**YOUR INSTRUCTIONS**
Images are to be left out when the records below are printed word for word.

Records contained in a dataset
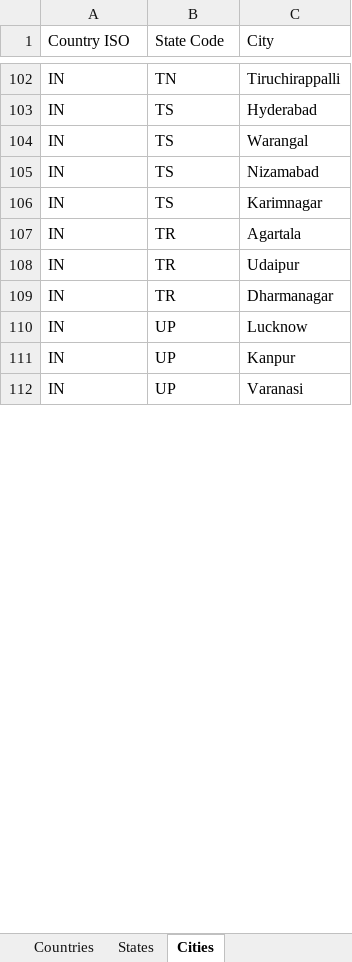
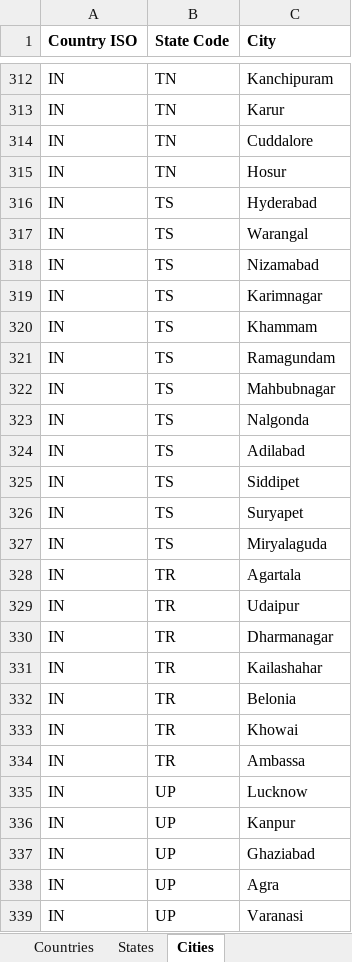
Before and after one commit to rohanlute/Lucas-TVS-BRSR, an Excel workbook: locations.xlsx, sheet Cities, drawn as a sheet; only a part is shown, gaps mark what is left out; values as stored, in another font and other column widths than the file's, no borders; addresses are those after the commit; the diff covers the shown part only; the diff names each change by its address in the sheet, - before the commit and + after, or states it on an @@ line.

Commit message:
Add all Cities

```diff
--- a/locations.xlsx (sheet Cities)
+++ b/locations.xlsx (sheet Cities)
-A1:C1 bold: off
+A1:C1 bold: on
-C312 (City): Tiruchirappalli
+C312 (City): Kanchipuram
+row 313: IN | TN | Karur
+row 314: IN | TN | Cuddalore
+row 315: IN | TN | Hosur
+row 320: IN | TS | Khammam
+row 321: IN | TS | Ramagundam
+row 322: IN | TS | Mahbubnagar
+row 323: IN | TS | Nalgonda
+row 324: IN | TS | Adilabad
+row 325: IN | TS | Siddipet
+row 326: IN | TS | Suryapet
+row 327: IN | TS | Miryalaguda
+row 331: IN | TR | Kailashahar
+row 332: IN | TR | Belonia
+row 333: IN | TR | Khowai
+row 334: IN | TR | Ambassa
+row 337: IN | UP | Ghaziabad
+row 338: IN | UP | Agra
```
Also changed, not shown: 258 added rows, 2 moved rows and 8 edited cells elsewhere in this sheet.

**OUTPUT BELOW**
Before and after one commit to rohanlute/Lucas-TVS-BRSR, an Excel workbook: locations.xlsx, sheet Cities, drawn as a sheet; only a part is shown, gaps mark what is left out; values as stored, in another font and other column widths than the file's, no borders; addresses are those after the commit; the diff covers the shown part only; the diff names each change by its address in the sheet, - before the commit and + after, or states it on an @@ line.

Commit message:
Add all Cities

```diff
--- a/locations.xlsx (sheet Cities)
+++ b/locations.xlsx (sheet Cities)
-A1:C1 bold: off
+A1:C1 bold: on
-C312 (City): Tiruchirappalli
+C312 (City): Kanchipuram
+row 313: IN | TN | Karur
+row 314: IN | TN | Cuddalore
+row 315: IN | TN | Hosur
+row 320: IN | TS | Khammam
+row 321: IN | TS | Ramagundam
+row 322: IN | TS | Mahbubnagar
+row 323: IN | TS | Nalgonda
+row 324: IN | TS | Adilabad
+row 325: IN | TS | Siddipet
+row 326: IN | TS | Suryapet
+row 327: IN | TS | Miryalaguda
+row 331: IN | TR | Kailashahar
+row 332: IN | TR | Belonia
+row 333: IN | TR | Khowai
+row 334: IN | TR | Ambassa
+row 337: IN | UP | Ghaziabad
+row 338: IN | UP | Agra
```
Also changed, not shown: 258 added rows, 2 moved rows and 8 edited cells elsewhere in this sheet.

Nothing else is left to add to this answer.